● Change listing data
══════
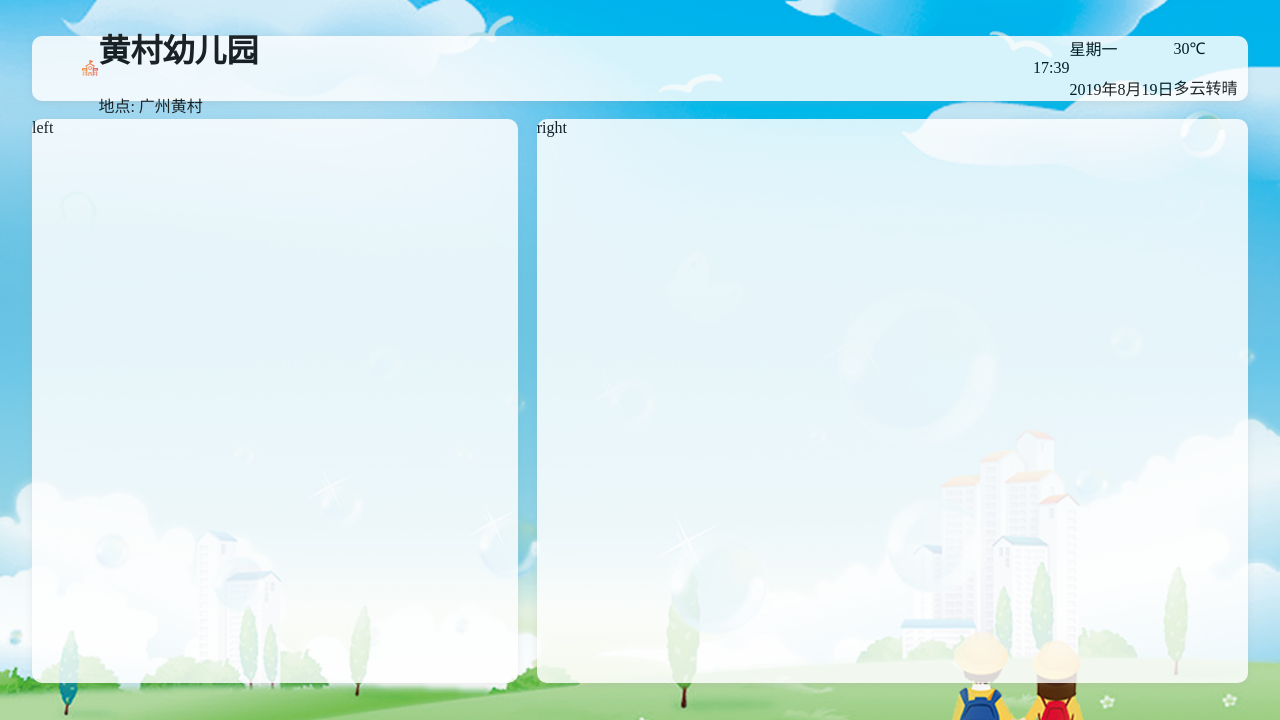
Repository: huangdesheng/classBrand
Page: / (app in classBrand/)
An editor plug-in stored every save of this project. The page is shown before and after the next save, followed by the edit.
The browser window is 1280 px wide. The pictures show the whole page.
The project was rebuilt for these pictures with package versions that can differ from the ones it lists, and the page was loaded fresh each time.

Above is the page before, as saved 2019-08-23 10:15:07.

After the next save:
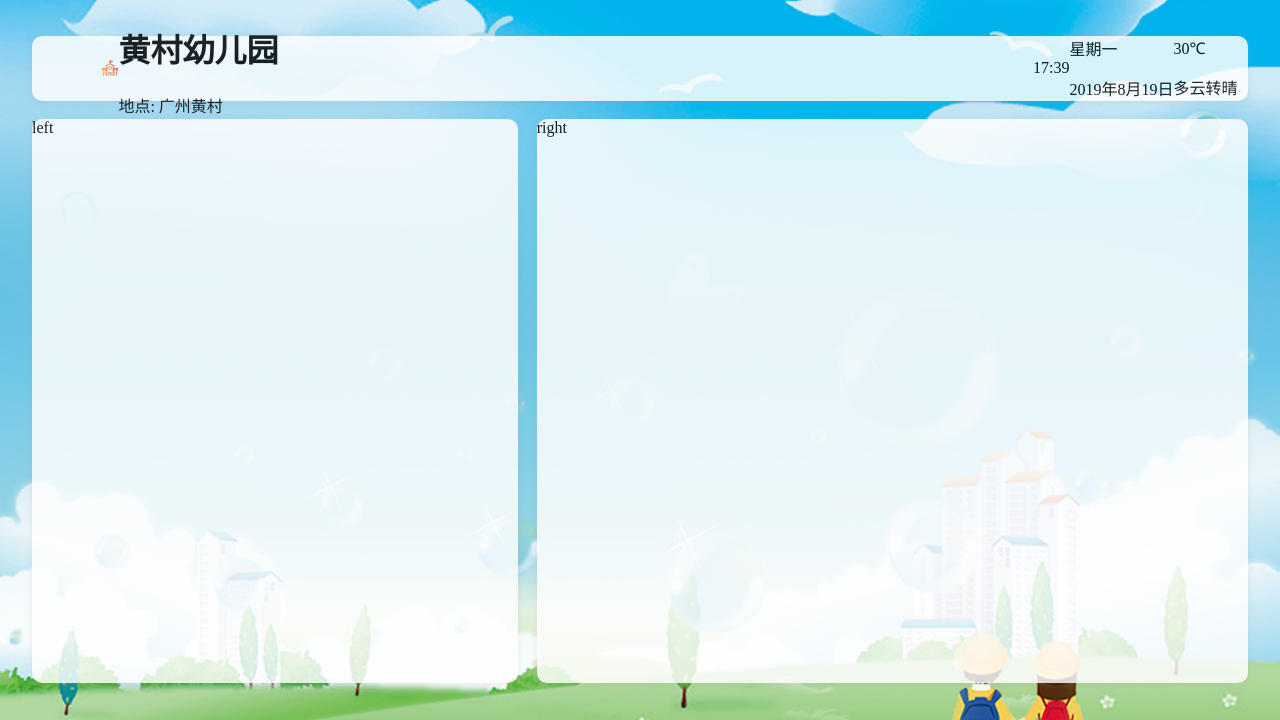
Saved 11 s later.
--- a/classBrand/src/views/index/index.vue
+++ b/classBrand/src/views/index/index.vue
@@ -73,6 +73,7 @@ export default {};
           > span {
             background: url(../../assets/icon/index.png);
             .img;
+            margin-left:20px;
           }
         }
       }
══════
● EXERCISE PROMPT
Copy exactly the lines from the one containing "The project was" through the last line of the records above, including both, and omit every picture.

● EXERCISE RESULT
The project was rebuilt for these pictures with package versions that can differ from the ones it lists, and the page was loaded fresh each time.

Above is the page before, as saved 2019-08-23 10:15:07.

After the next save:
Saved 11 s later.
--- a/classBrand/src/views/index/index.vue
+++ b/classBrand/src/views/index/index.vue
@@ -73,6 +73,7 @@ export default {};
           > span {
             background: url(../../assets/icon/index.png);
             .img;
+            margin-left:20px;
           }
         }
       }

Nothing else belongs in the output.